MASAI MARA NATIONAL RESERVE, Kenya — When Westerners talk about Africa a question arises: How long do you think it will last?
By that is meant not how long will the continent last, or its troubles. But how many years can we put off going if we want to see the storybook Africa of wild animals, epic spaces and game safaris?
How long until it's too dangerous to go? Or until the animals are overwhelmed by human population growth, mismanagement, greed, poaching, political strife?
To these questions, I cannot venture a guess. Except to observe that today at places like Kenya's Masai Mara, the huge game preserve just north of the Serengeti, Africans have preserved their great wildlife heritage as well--and in some regards a good deal better--than Americans have theirs. For, where in America can you travel just 45 minutes from a big city (in this case, Nairobi) and have a comfortable lunch with a million wild animals?
This is not the \o7 real\f7 Africa any more than Alaska's national parks are the real America. And from my brief travels on the continent, my advice is that one should not necessarily begin here.
Better to plunge into the crowds in Nairobi, bounce over a few hundred kilometers of rural African roads, peer down a few army gun barrels at border checkpoints, sleep in a village or two, go dancing at a steaming all-night club, cover a refugee disaster, climb a mountain, pull a couple of weeks of satisfying volunteer work at a relief agency orphanage.
Then, weary, ask, as I did late last summer, where do you go to recharge? (I had been covering the Rwanda refugee crisis and had seen enough of that side of Africa.) Where does one find the storybook?

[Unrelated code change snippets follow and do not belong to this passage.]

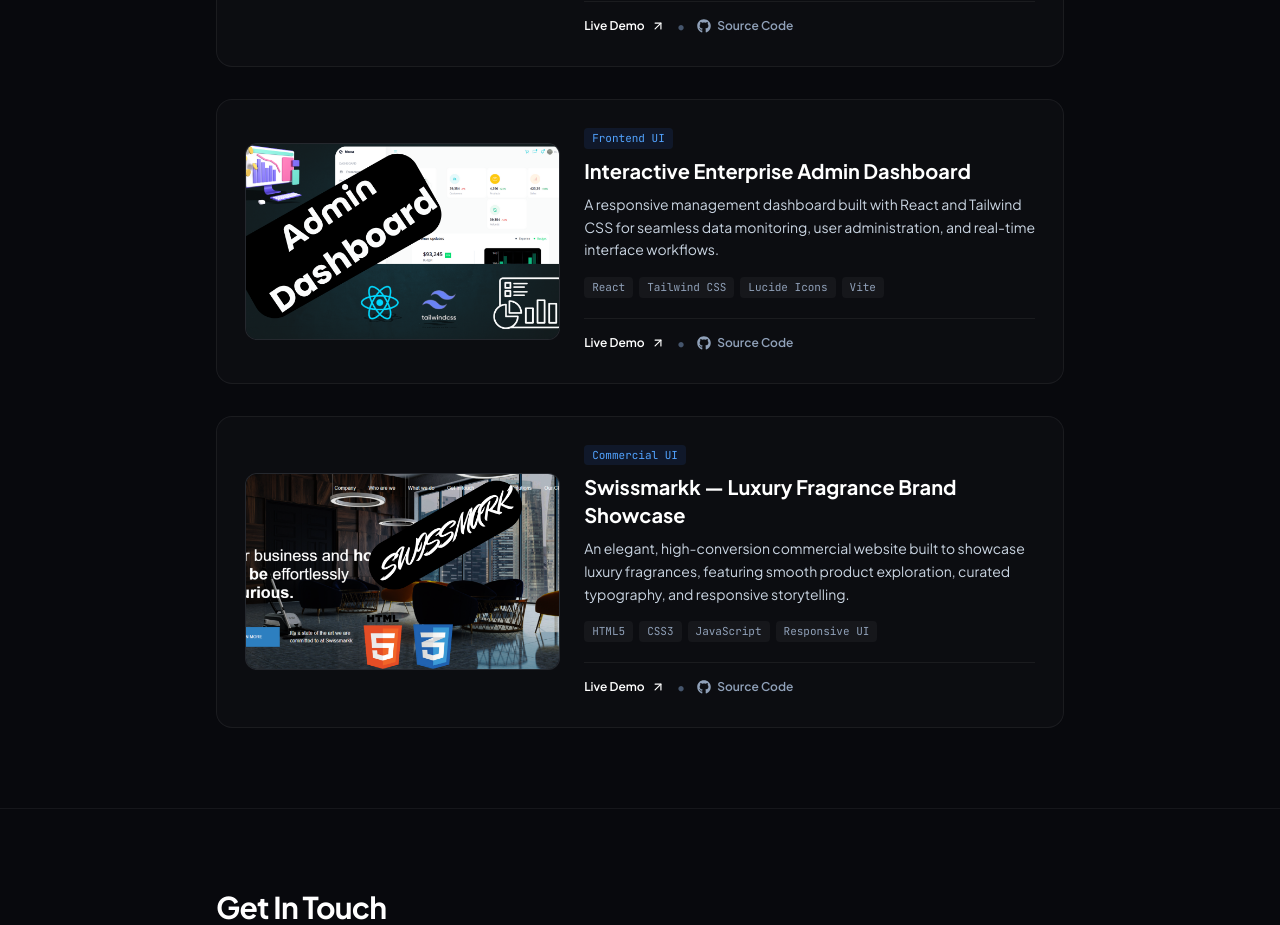
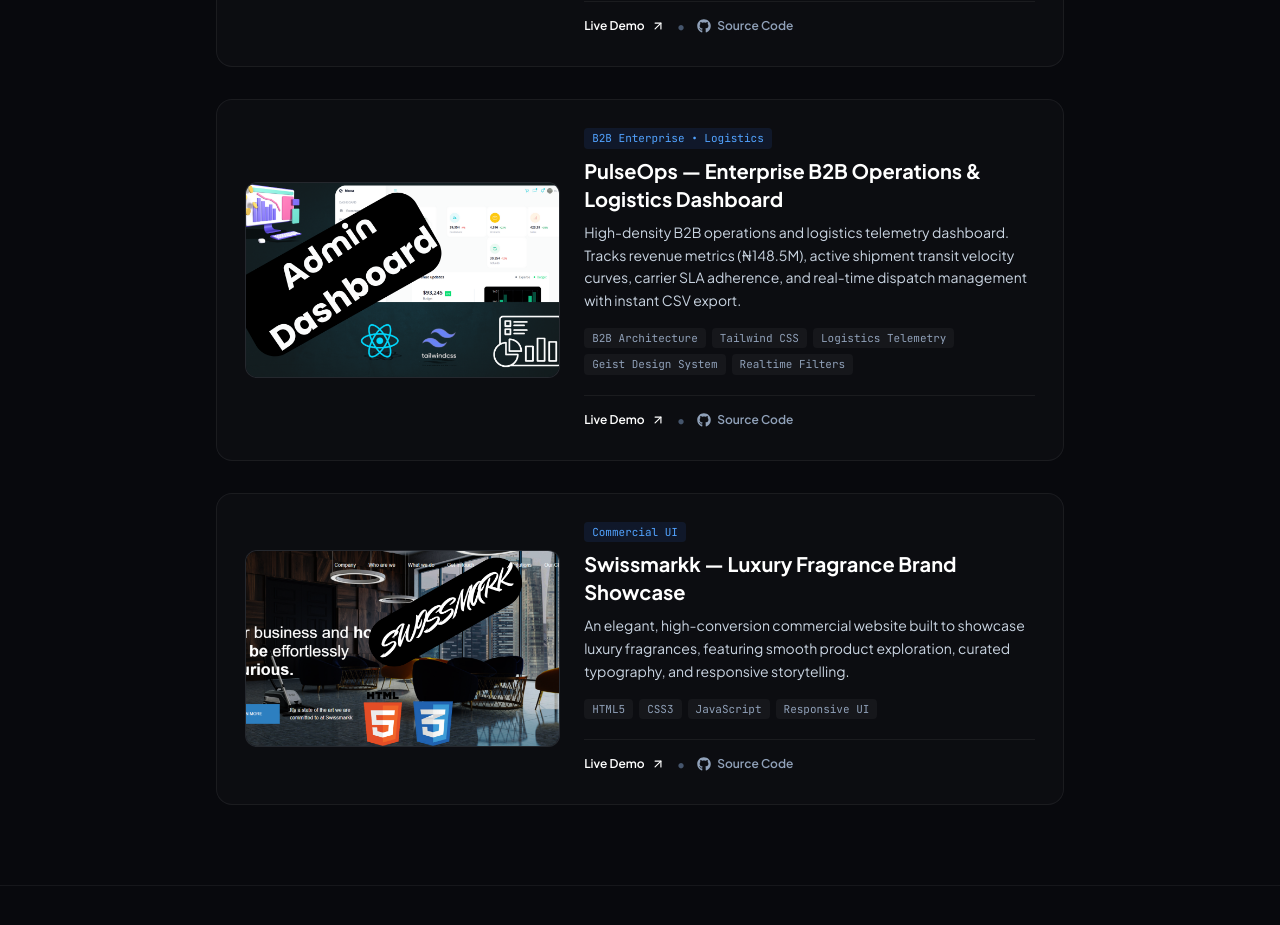
Before and after one commit to erikefedavid/My-Portfolio, a React (Vite) app: page / in a window 1280 px wide. Shown: the part 4400-5325 px from the top of the page. Built offline with nearby package versions, Linux system fonts and the light colour scheme.

Commit message:
feat(projects): upgrade Admin Dashboard to PulseOps Enterprise Logistics Dashboard

```diff
--- a/src/Components/Projects.jsx
+++ b/src/Components/Projects.jsx
@@ -86,17 +86,17 @@ export const Projects = () => {
       techStack: ["Node.js", "Google Gemini AI", "GitHub Actions", "Telegram Bot API", "REST APIs"]
     },
     {
-      id: "dashboard",
+      id: "pulseops",
       category: "frontend",
-      title: "Interactive Enterprise Admin Dashboard",
-      badge: "Frontend UI",
+      title: "PulseOps — Enterprise B2B Operations & Logistics Dashboard",
+      badge: "B2B Enterprise • Logistics",
       image: "/images/dashboard.png",
-      alt: "Admin Dashboard UI Preview",
-      liveUrl: "https://erikefedavid.github.io/Admin-Dashboard/",
-      githubUrl: "https://github.com/erikefedavid/Admin-Dashboard",
+      alt: "PulseOps Enterprise Logistics Dashboard",
+      liveUrl: "https://erikefedavid.github.io/PulseOps/",
+      githubUrl: "https://github.com/erikefedavid/PulseOps",
       description:
-        "A responsive management dashboard built with React and Tailwind CSS for seamless data monitoring, user administration, and real-time interface workflows.",
-      techStack: ["React", "Tailwind CSS", "Lucide Icons", "Vite"]
+        "High-density B2B operations and logistics telemetry dashboard. Tracks revenue metrics (₦148.5M), active shipment transit velocity curves, carrier SLA adherence, and real-time dispatch management with instant CSV export.",
+      techStack: ["B2B Architecture", "Tailwind CSS", "Logistics Telemetry", "Geist Design System", "Realtime Filters"]
     },
     {
       id: "swissmark",
```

"Little Governor's Camp," suggested a Nairobi friend.
Knowing nothing else but the name, I went.
From Nairobi's small-plane Wilson Airport, Air Kenya flies a well-tended twin-engine Otter to the Masai Mara preserve, south and west of Nairobi, a land of green-brown savannah, lonely trees, sharp escarpments and a two-mile-wide ribbon of dense forest encasing the Mara River. As for the Masai people, this is their traditional land. They still ranch cattle on the preserve, and their villages can be visited. (They will charge for a walking tour of their encampment.)
Safari camps are sprinkled throughout the region. Our flight route is determined by which passengers are going where this day.
Of 18 visitors, I am landed last. A green Land Rover waits off the runway. I walk over and introduce myself to a safari-vested driver, Jacob Ngunjiri, who will take me to the camp, and, in the next two days, guide me through the wonders of the storybook.
Did I mention the seven elephants grazing on the other side of the runway as we arrive?
We jounce down a dirt road a few miles, and wind our way into the riverbank forest. I leave the car and walk a foot trail down to the muddy, fast-moving Mara. I notice two hippos stationed downstream. And the lack of a bridge across. Instead, we take a skiff, which is pulled by rope to the other bank.
Little Governor's Camp--as opposed to nearby Big Governor's or Governor's Paradise Camp--is arranged at the edge of trees on a crescent of mowed grass: 17 double-bed tents, a thatched-roof bar, cooking pit and dinner tent. In front of the privately run camp is a 200-acre swamp, and beyond that more forest.
I walk up the concrete steps to my porch. There is patio furniture and a sprawl of tautly guyed green canvas that covers 200 square feet. I chuckle at my friend's description of "tent camping." With a solid foundation, mats and carpet floors, a wood dressing table, tiled bathroom with bidet and oversized shower, outside patio and lawn furniture--all I can say is it's lucky no one has to pack up this tent and move it somewhere.
A soft 70-degree breeze blows through the netting windows. I hear munching. A troupe of wart hogs is down on its knees in front of my tent trimming the lawn. Large tusks, I notice, are useless at this task. I suspect I know what they are useful for.
Lunch is outdoors: creamed soup, cold cuts, salad, fruit, pasta and icy Tusker lager beer from Kenya. Nine elephants are grazing in the swamp. One of them scares up a hippo, which goes waddling and splashing into deeper water. A family of baboons emerges at the forest edge. A female wart hog with what I might describe as curvaceous tusks moves to my side and stands there like a Labrador retriever.
I lunch with a woman traveling from Boston with her 5-year-old son, who is sure to be spoiled for the rest of his life by this experience. A Vancouver, Canada, family joins us--the woman is a doctor and has been working for a month at a rural hospital. Some of the visitors seem interested in each other. I'm interested in solitude. You can have it either way.